THE British music industry and the English National Opera have backed the Music at Work Week Campaign- aimed at encouraging employers to enable their staff to listen to music in the workplace to boost wellbeing and productivity.
Michael Dugher, CEO of UK Music, which represents the collective interests of the British music business signed up to the campaign, which is the brainchild of academic and author Dr. Julia Jones, aka Dr. Rock.
Dr. Jones came up with the idea while writing her book The Music Diet, which highlights the power of music in aiding physical and mental health, particularly for those living with dementia. Music At Work Week will take place between November 25-December 1 2019.

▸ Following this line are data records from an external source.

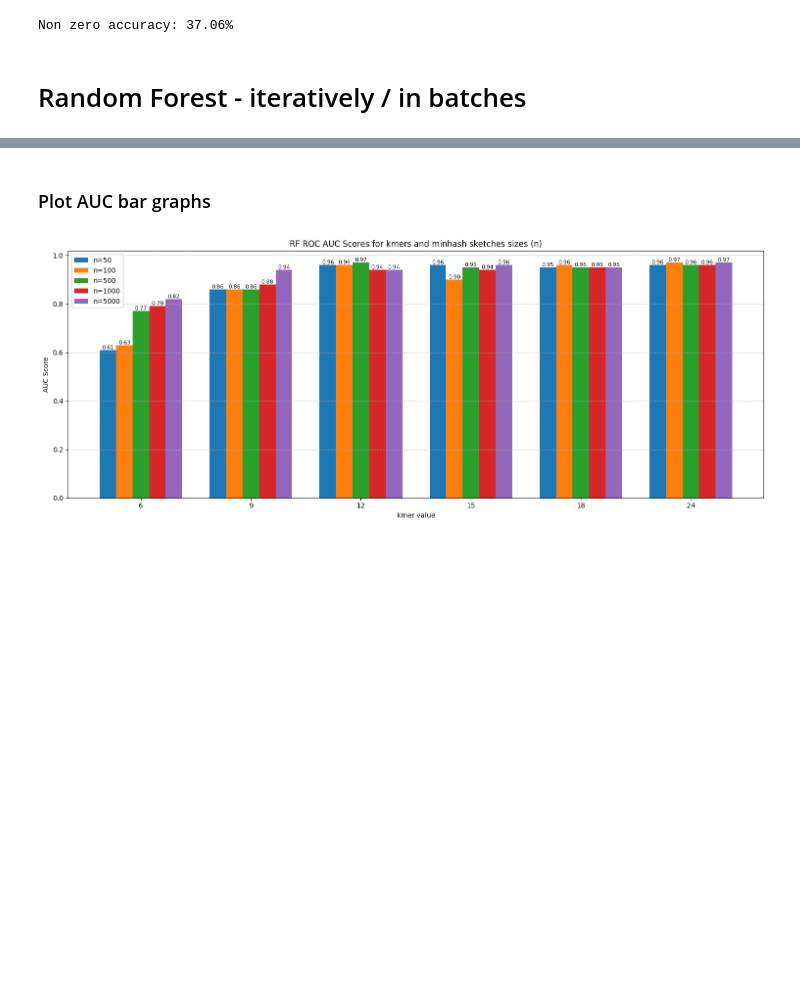
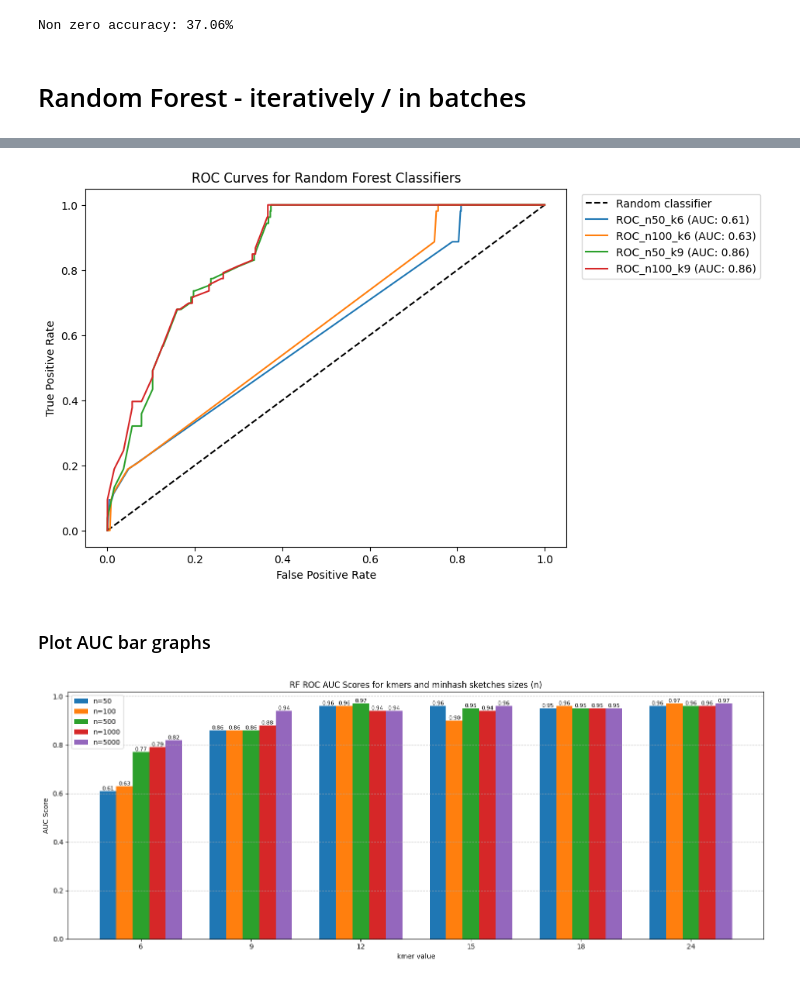
Before and after one commit to azzy72/PredictPhagePPI, a Jupyter notebook: notebooks/random_forest.ipynb, the cells around one changed output, grey strips where cells are left out. Cells and saved outputs as stored; diff of their text form; code cells hidden in the pictures; blank space fills up the shorter version.

```diff
--- a/notebooks/random_forest.ipynb
+++ b/notebooks/random_forest.ipynb
@@ -93,0 +9,16 @@ print(len(entity_names))
+# %%
+# Setting up and obtaining unique minhashes
+
+import sourmash, os
+from tqdm import tqdm
+import pandas as pd
+import numpy as np
+from io_operations import presence_matrix
+
+raw_data_path = "../raw_data/"
+data_prod_path = "../data_prod/"
+#for n in [50, 500, 5000, 10000, 50000]:
+n = 500
+k = 18
+
+binary_matrix, entity_to_index, minhash_to_index, phage_minhash_data, bact_minhash_data = presence_matrix(n=n, k=k, TS=True)
@@ -133,9 +73,6 @@ from sklearn.metrics import accuracy_score
 
 phage_names = phage_minhash_data.keys()
 bacteria_names = bact_minhash_data.keys()
-
-entity_to_index = {name: i for i, name in enumerate(entity_names)}
-minhash_to_index = {minhash: i for i, minhash in enumerate(sorted_minhashes)}
 # %%
 X = []
 y = []
@@ -459,7 +396,7 @@ from sklearn.model_selection import train_test_split
 from sklearn.ensemble import RandomForestClassifier
 from sklearn.metrics import accuracy_score
 from manipulations import clean_dict_keys, hostrange_df_to_dict, binarize_host_range
-from io_operations import load_minhash_sketches, call_hostrange_df
+from io_operations import load_minhash_sketches, call_hostrange_df, presence_matrix
 
 test_results_df = pd.DataFrame(columns=["Bacterium", "Phage", "Actual_Interaction", "Predicted_Interaction"])
 
@@ -472,62 +409,13 @@ with open(logfile, "w") as log:
     fig, ax = plt.subplots(figsize=(8, 6))
     ax.plot([0, 1], [0, 1], 'k--', label='Random classifier')
 
-    for k in [6, 9, 12, 15, 18, 24]:
-        for n in [50, 100, 500, 1000, 5000]:
+    for k in [6, 9]:
+        for n in [50, 100]:
+    # for k in [6, 9, 12, 15, 18, 24]:
+    #     for n in [50, 100, 500, 1000, 5000]:
             print(f"------- INITIATING RF FOR N={n}, K={k} -------")
             print(f"------- INITIATING RF FOR N={n}, K={k} -------", file=log)
-            phage_minhash_data = load_minhash_sketches(data_prod_path+f"SM_sketches/PhageMinhash_n{n}_k{k}_rev/",
-                                                    TS=False, output_as_np=True)
-
-            phage_minhash_data = clean_dict_keys(phage_minhash_data)
-
-            bact_minhash_data = load_minhash_sketches(data_prod_path+f"SM_sketches/BactMinhash_n{n}_k{k}_rev/",
-                                                    TS=False, output_as_np=True)
-
-            unique_minhashes = set() #for both phage and bacteria combined
-
-            for key, val in tqdm(phage_minhash_data.items(), desc="Processing phages"):
-                for minhash in val:
-                    unique_minhashes.add(minhash)
-
-            for key, val in tqdm(bact_minhash_data.items(), desc="Processing bacterias"):
-                for minhash in val:
-                    unique_minhashes.add(minhash)
-
-            print(f"Unique minhashes extracted with len: {len(unique_minhashes)}", file=log)
-
-
-            # ### Obtaining incidence matrix
-            all_entities_minhashes = {**phage_minhash_data, **bact_minhash_data}
-
-            # Get an ordered list of all entity names (will be the row labels)
-            entity_names = sorted(list(all_entities_minhashes.keys()))
-
-            # Get an ordered list of unique minhashes (will be the column labels)
-            # Sorting is crucial to ensure consistency in the matrix columns
-            sorted_minhashes = sorted(list(unique_minhashes))
-
-            # Determine dimensions
-            N = len(entity_names)  # Number of rows (entities)
-            M = len(sorted_minhashes)  # Number of columns (unique minhashes)
-
-            # Create a dictionary for quick lookup of minhash indices
-            minhash_to_index = {minhash: i for i, minhash in enumerate(sorted_minhashes)}
-
-            binary_matrix = np.zeros((N, M), dtype=int)
-
-            # Iterate through each entity (row)
-            for i, entity_name in enumerate(entity_names):
-                # Get the list of minhashes for the current entity
-                minhashes_present = all_entities_minhashes[entity_name]
-
-                # Iterate through the minhashes present in the entity
-                for minhash in minhashes_present:
-                    # Get the column index for this minhash
-                    j = minhash_to_index[minhash]
-
-                    # Set the corresponding cell in the matrix to 1
-                    binary_matrix[i, j] = 1
+            binary_matrix, entity_to_index, minhash_to_index, phage_minhash_data, bact_minhash_data = presence_matrix(n=n, k=k, TS=True)
 
             bact_lookup, host_range_df = call_hostrange_df(raw_data_path + "phagehost_KU/Hostrange_data_all_crisp_iso.xlsx")
 
@@ -537,9 +425,6 @@ with open(logfile, "w") as log:
 
             phage_names = phage_minhash_data.keys()
             bacteria_names = bact_minhash_data.keys()
-
-            entity_to_index = {name: i for i, name in enumerate(entity_names)}
-            minhash_to_index = {minhash: i for i, minhash in enumerate(sorted_minhashes)}
 
             X = []
             y = []
@@ -675,3 +568,4 @@ test_results_df.to_csv(data_prod_path+"RandomForest.csv")
+[figure, added]
 # %% [markdown]
 ### Plot AUC bar graphs
 # %%
```
Also changed, not shown: parts of 8 cells of this notebook, 6 other files.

Mr. Dugher said: “Music is a key component in human life. This compelling and authoritative book shows a clear link between what we hear and our mental and physical health. Many more of us are likely to succumb to dementia in the future and our musical memories can play a great role in easing its effects. But music can help people of all ages.
“The Music At Work Week Campaign is an excellent idea and UK Music and I support the drive to persuade bosses to allow their employees to listen to music in the workplace. This can help stimulate productivity and ease stress in an increasingly complex world of working patterns and environments.
“Dr Rock is setting the pace and leading the debate - she is someone who we all need to listen to.”
And Stuart Murphy, CEO of the English National Opera, also gave his backing and said: “Music can transform lives and help physical and mental wellbeing for those of all ages. Music At Work Week is a brilliant campaign and employers will see - and hear - the benefits of allowing staff to listen to music of any genre in the workplace.
‘Having opera in the background continually at ENO (and pop and hip hop in the background when I worked at MTV) can have a transformative effect on the happiness of staff. The Music Diet as a must read and totally nails the crucial importance of music in human beings' lives and for their health."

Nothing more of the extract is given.